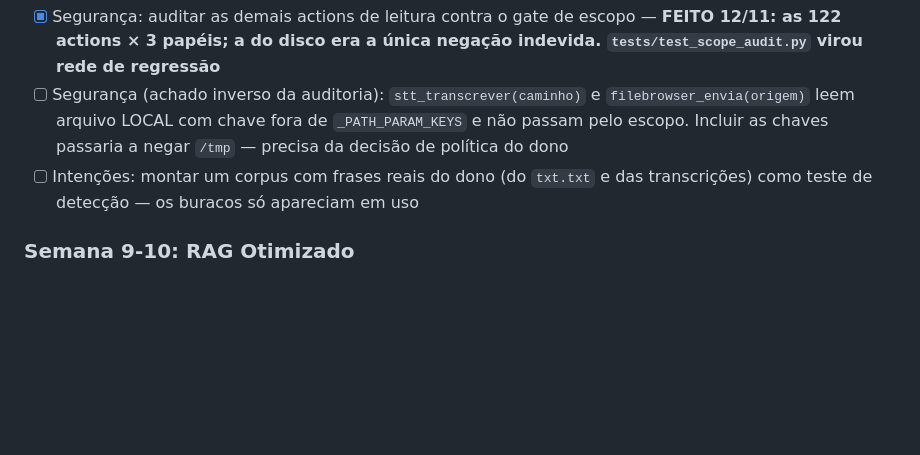
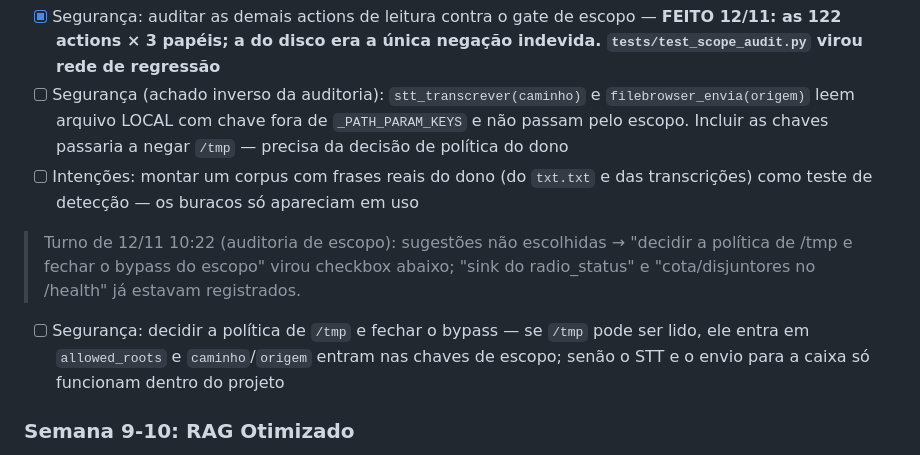
Before and after one commit to nickyvirthy-droid/OD, a Markdown page: docs/ANALISE_SISTEMA_TODO.md, the part around the change. GitHub-like rendering; blank space fills up the shorter version.

Commit message:
docs(todo): anota a decisão pendente de política de /tmp (regra 21)
A auditoria provou que os dois caminhos locais fora do escopo não são bug de
código: corrigir exige decidir se /tmp pode ser lido pelo agente.

```diff
--- a/docs/ANALISE_SISTEMA_TODO.md
+++ b/docs/ANALISE_SISTEMA_TODO.md
@@ -647,6 +647,16 @@ esperar o timeout.
 - [ ] Intenções: montar um corpus com frases reais do dono (do `txt.txt` e das
       transcrições) como teste de detecção — os buracos só apareciam em uso
 
+> Turno de 12/11 10:22 (auditoria de escopo): sugestões não escolhidas →
+> "decidir a política de /tmp e fechar o bypass do escopo" virou checkbox
+> abaixo; "sink do radio_status" e "cota/disjuntores no /health" já estavam
+> registrados.
+
+- [ ] Segurança: decidir a política de `/tmp` e fechar o bypass — se `/tmp`
+      pode ser lido, ele entra em `allowed_roots` e `caminho`/`origem` entram nas
+      chaves de escopo; senão o STT e o envio para a caixa só funcionam dentro
+      do projeto
+
 ### Semana 9-10: RAG Otimizado
 - [ ] I1: Semantic Cache (Redis + embedding similarity ≥0.95)
 - [ ] I2: Hybrid Search (BM25 via `rank-bm25` + dense + cross-encoder reranker)
```
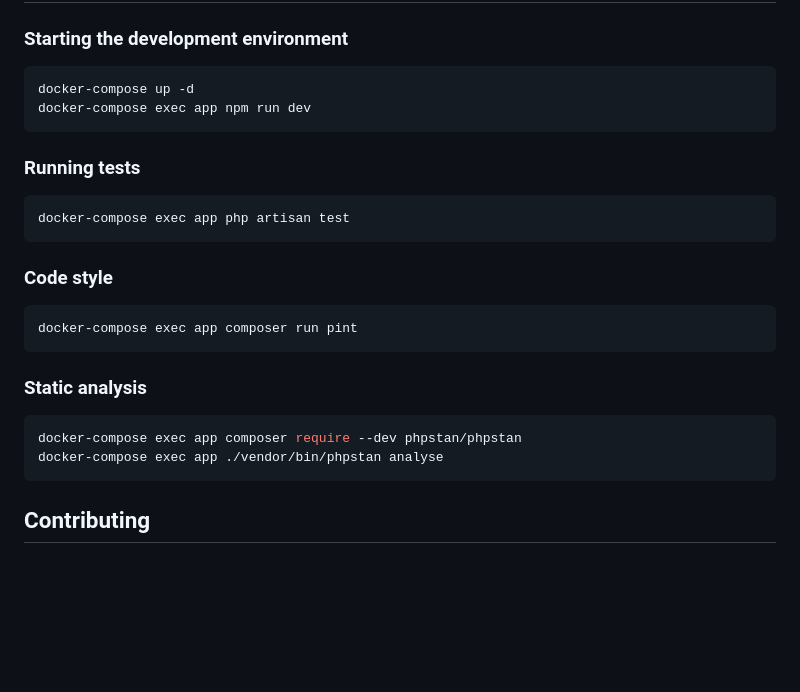
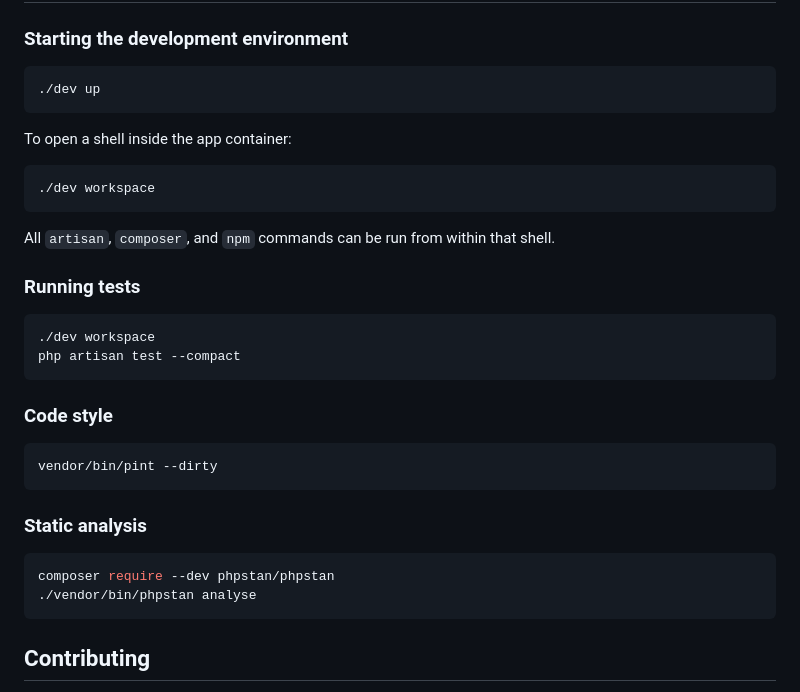
Before and after one commit to kodorama/feedarium, a Markdown page: README.md, the part around one of its changes. Drawn GitHub-style; blank space fills up the shorter version.

````diff
--- a/README.md
+++ b/README.md
@@ -156,27 +167,35 @@ Visit [http://localhost:8000](http://localhost:8000) in your browser.
 ### Starting the development environment
 
 ```bash
-docker-compose up -d
-docker-compose exec app npm run dev
+./dev up
 ```
+
+To open a shell inside the app container:
+
+```bash
+./dev workspace
+```
+
+All `artisan`, `composer`, and `npm` commands can be run from within that shell.
 
 ### Running tests
 
 ```bash
-docker-compose exec app php artisan test
+./dev workspace
+php artisan test --compact
 ```
 
 ### Code style
 
 ```bash
-docker-compose exec app composer run pint
+vendor/bin/pint --dirty
 ```
 
 ### Static analysis
 
 ```bash
-docker-compose exec app composer require --dev phpstan/phpstan
-docker-compose exec app ./vendor/bin/phpstan analyse
+composer require --dev phpstan/phpstan
+./vendor/bin/phpstan analyse
 ```
 
 ## Contributing
````
Also changed, not shown: other parts of README.md (+55 -44 lines).
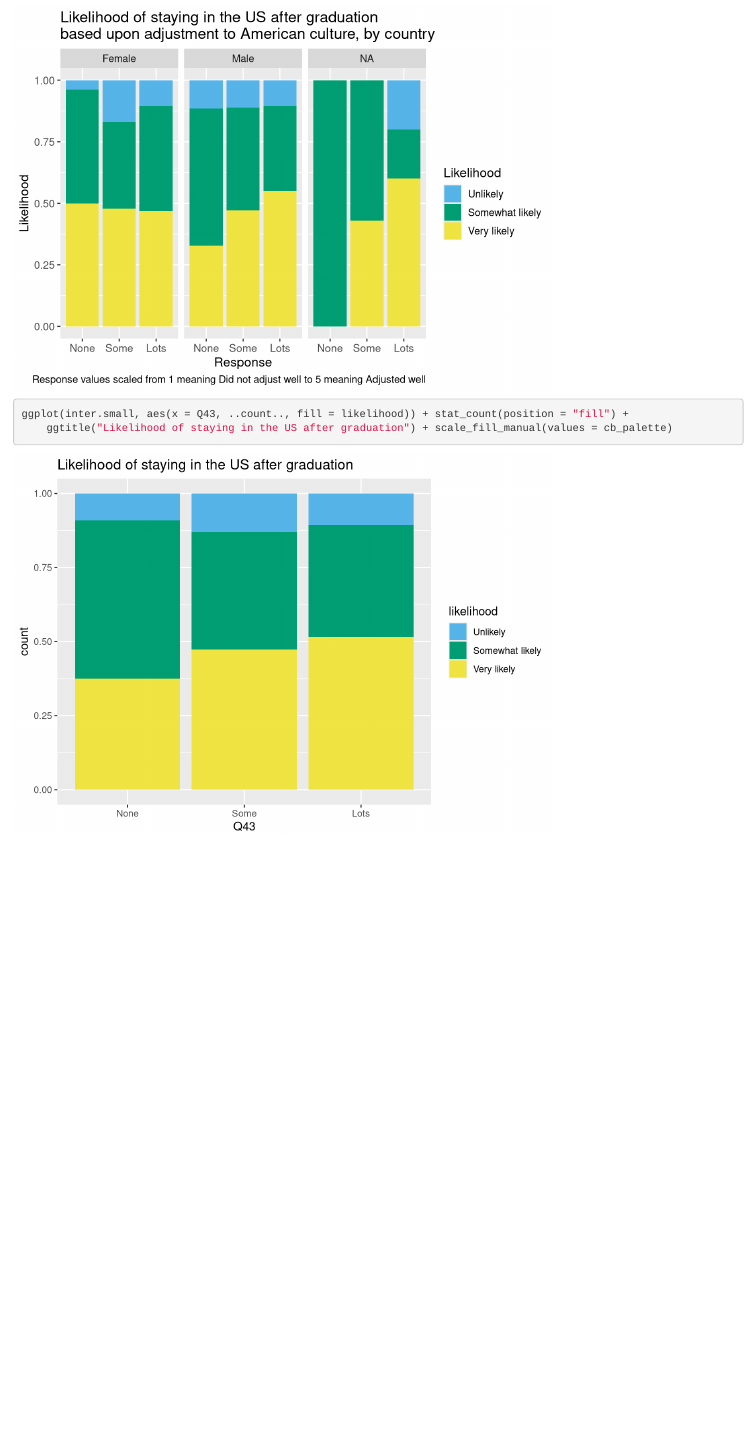
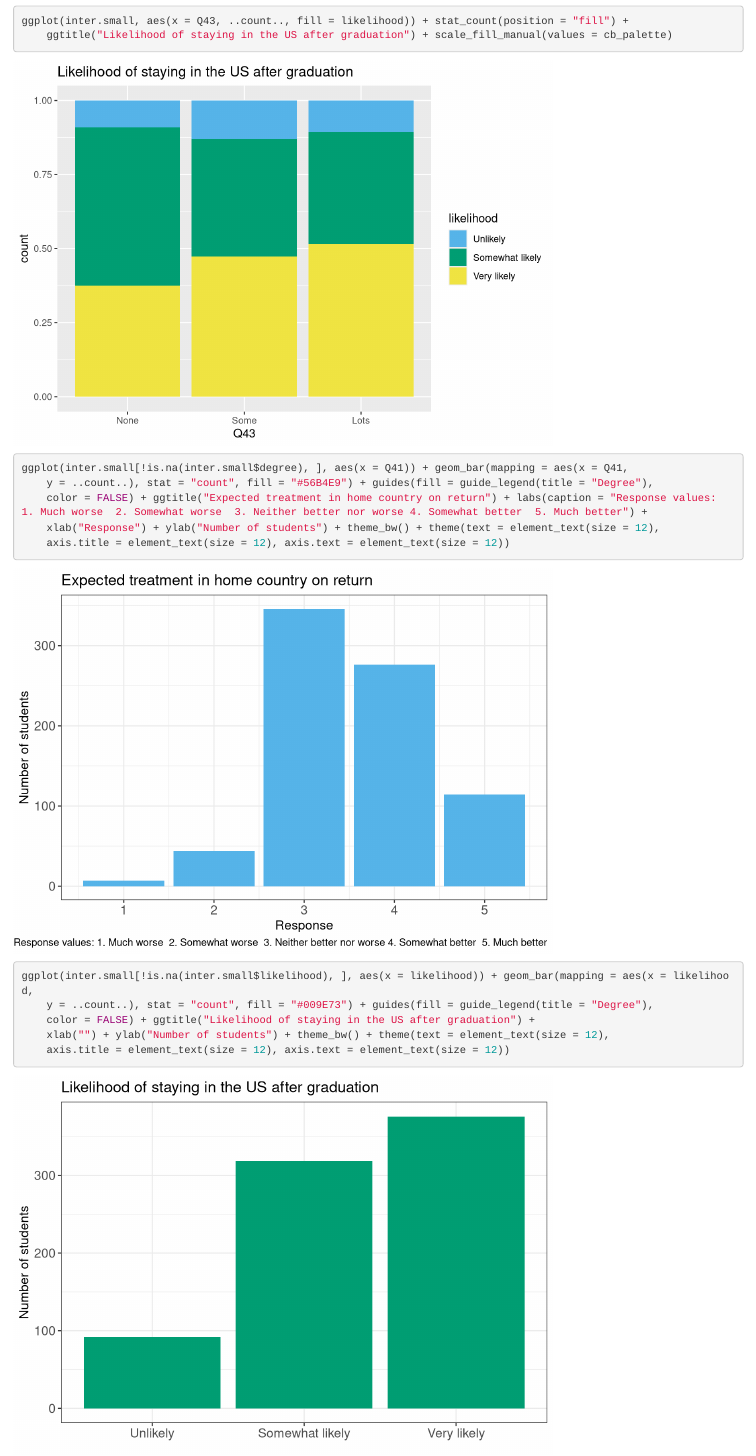
Before and after one commit to pati-dev/Graduate-Admissions, an R Markdown document (anmath.Rmd): the page in a window 1100 px wide, from 13820 px down before the commit and from 14310 px down after it, so that both start at the same text. Rendered offline with R 4.5, knitr and Pandoc, with nearby package versions.

Commit message:
Final version for presentation

````diff
--- a/anmath.Rmd
+++ b/anmath.Rmd
@@ -485,6 +485,26 @@ ggplot(inter.small, aes(x = Q42, ..count.., fill = likelihood)) + stat_count(pos
 ggplot(inter.small, aes(x = Q43, ..count.., fill = likelihood)) + stat_count(position = "fill") + ggtitle("Likelihood of staying in the US after graduation") + scale_fill_manual(values = cb_palette)
 ```
 
+```{r}
+ggplot(inter.small[!is.na(inter.small$degree),], aes(x=Q41)) +
+  geom_bar(mapping = aes(x = Q41, y = ..count..), stat = "count", fill="#56B4E9") +
+  guides(fill = guide_legend(title="Degree"), color = FALSE) +
+  ggtitle("Expected treatment in home country on return") +
+  labs(caption="Response values: 1. Much worse  2. Somewhat worse  3. Neither better nor worse 4. Somewhat better  5. Much better") +
+  xlab("Response") + ylab("Number of students") +
+  theme_bw() +
+  theme(text = element_text(size=12), axis.title = element_text(size=12), axis.text = element_text(size=12))
+```
+
+```{r}
+ggplot(inter.small[!is.na(inter.small$likelihood),], aes(x=likelihood)) +
+  geom_bar(mapping = aes(x = likelihood, y = ..count..), stat = "count", fill="#009E73") +
+  guides(fill = guide_legend(title="Degree"), color = FALSE) +
+  ggtitle("Likelihood of staying in the US after graduation") +
+  xlab("") + ylab("Number of students") +
+  theme_bw() +
+  theme(text = element_text(size=12), axis.title = element_text(size=12), axis.text = element_text(size=12))
+```
 
 ```{r, include=FALSE}
 summary(factor(inter.data$Q22))
````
☆ ☆ ☆ ☆ ☆ ☆ ☆
EXERCISE DESCRIPTION
Can you retype every record above exactly, leaving out the pictures?

RESULT OF THIS TASK
Before and after one commit to nickyvirthy-droid/OD, a Markdown page: docs/ANALISE_SISTEMA_TODO.md, the part around the change. GitHub-like rendering; blank space fills up the shorter version.

Commit message:
docs(todo): anota a decisão pendente de política de /tmp (regra 21)
A auditoria provou que os dois caminhos locais fora do escopo não são bug de
código: corrigir exige decidir se /tmp pode ser lido pelo agente.

```diff
--- a/docs/ANALISE_SISTEMA_TODO.md
+++ b/docs/ANALISE_SISTEMA_TODO.md
@@ -647,6 +647,16 @@ esperar o timeout.
 - [ ] Intenções: montar um corpus com frases reais do dono (do `txt.txt` e das
       transcrições) como teste de detecção — os buracos só apareciam em uso
 
+> Turno de 12/11 10:22 (auditoria de escopo): sugestões não escolhidas →
+> "decidir a política de /tmp e fechar o bypass do escopo" virou checkbox
+> abaixo; "sink do radio_status" e "cota/disjuntores no /health" já estavam
+> registrados.
+
+- [ ] Segurança: decidir a política de `/tmp` e fechar o bypass — se `/tmp`
+      pode ser lido, ele entra em `allowed_roots` e `caminho`/`origem` entram nas
+      chaves de escopo; senão o STT e o envio para a caixa só funcionam dentro
+      do projeto
+
 ### Semana 9-10: RAG Otimizado
 - [ ] I1: Semantic Cache (Redis + embedding similarity ≥0.95)
 - [ ] I2: Hybrid Search (BM25 via `rank-bm25` + dense + cross-encoder reranker)
```
Before and after one commit to kodorama/feedarium, a Markdown page: README.md, the part around one of its changes. Drawn GitHub-style; blank space fills up the shorter version.

````diff
--- a/README.md
+++ b/README.md
@@ -156,27 +167,35 @@ Visit [http://localhost:8000](http://localhost:8000) in your browser.
 ### Starting the development environment
 
 ```bash
-docker-compose up -d
-docker-compose exec app npm run dev
+./dev up
 ```
+
+To open a shell inside the app container:
+
+```bash
+./dev workspace
+```
+
+All `artisan`, `composer`, and `npm` commands can be run from within that shell.
 
 ### Running tests
 
 ```bash
-docker-compose exec app php artisan test
+./dev workspace
+php artisan test --compact
 ```
 
 ### Code style
 
 ```bash
-docker-compose exec app composer run pint
+vendor/bin/pint --dirty
 ```
 
 ### Static analysis
 
 ```bash
-docker-compose exec app composer require --dev phpstan/phpstan
-docker-compose exec app ./vendor/bin/phpstan analyse
+composer require --dev phpstan/phpstan
+./vendor/bin/phpstan analyse
 ```
 
 ## Contributing
````
Also changed, not shown: other parts of README.md (+55 -44 lines).
Before and after one commit to pati-dev/Graduate-Admissions, an R Markdown document (anmath.Rmd): the page in a window 1100 px wide, from 13820 px down before the commit and from 14310 px down after it, so that both start at the same text. Rendered offline with R 4.5, knitr and Pandoc, with nearby package versions.

Commit message:
Final version for presentation

````diff
--- a/anmath.Rmd
+++ b/anmath.Rmd
@@ -485,6 +485,26 @@ ggplot(inter.small, aes(x = Q42, ..count.., fill = likelihood)) + stat_count(pos
 ggplot(inter.small, aes(x = Q43, ..count.., fill = likelihood)) + stat_count(position = "fill") + ggtitle("Likelihood of staying in the US after graduation") + scale_fill_manual(values = cb_palette)
 ```
 
+```{r}
+ggplot(inter.small[!is.na(inter.small$degree),], aes(x=Q41)) +
+  geom_bar(mapping = aes(x = Q41, y = ..count..), stat = "count", fill="#56B4E9") +
+  guides(fill = guide_legend(title="Degree"), color = FALSE) +
+  ggtitle("Expected treatment in home country on return") +
+  labs(caption="Response values: 1. Much worse  2. Somewhat worse  3. Neither better nor worse 4. Somewhat better  5. Much better") +
+  xlab("Response") + ylab("Number of students") +
+  theme_bw() +
+  theme(text = element_text(size=12), axis.title = element_text(size=12), axis.text = element_text(size=12))
+```
+
+```{r}
+ggplot(inter.small[!is.na(inter.small$likelihood),], aes(x=likelihood)) +
+  geom_bar(mapping = aes(x = likelihood, y = ..count..), stat = "count", fill="#009E73") +
+  guides(fill = guide_legend(title="Degree"), color = FALSE) +
+  ggtitle("Likelihood of staying in the US after graduation") +
+  xlab("") + ylab("Number of students") +
+  theme_bw() +
+  theme(text = element_text(size=12), axis.title = element_text(size=12), axis.text = element_text(size=12))
+```
 
 ```{r, include=FALSE}
 summary(factor(inter.data$Q22))
````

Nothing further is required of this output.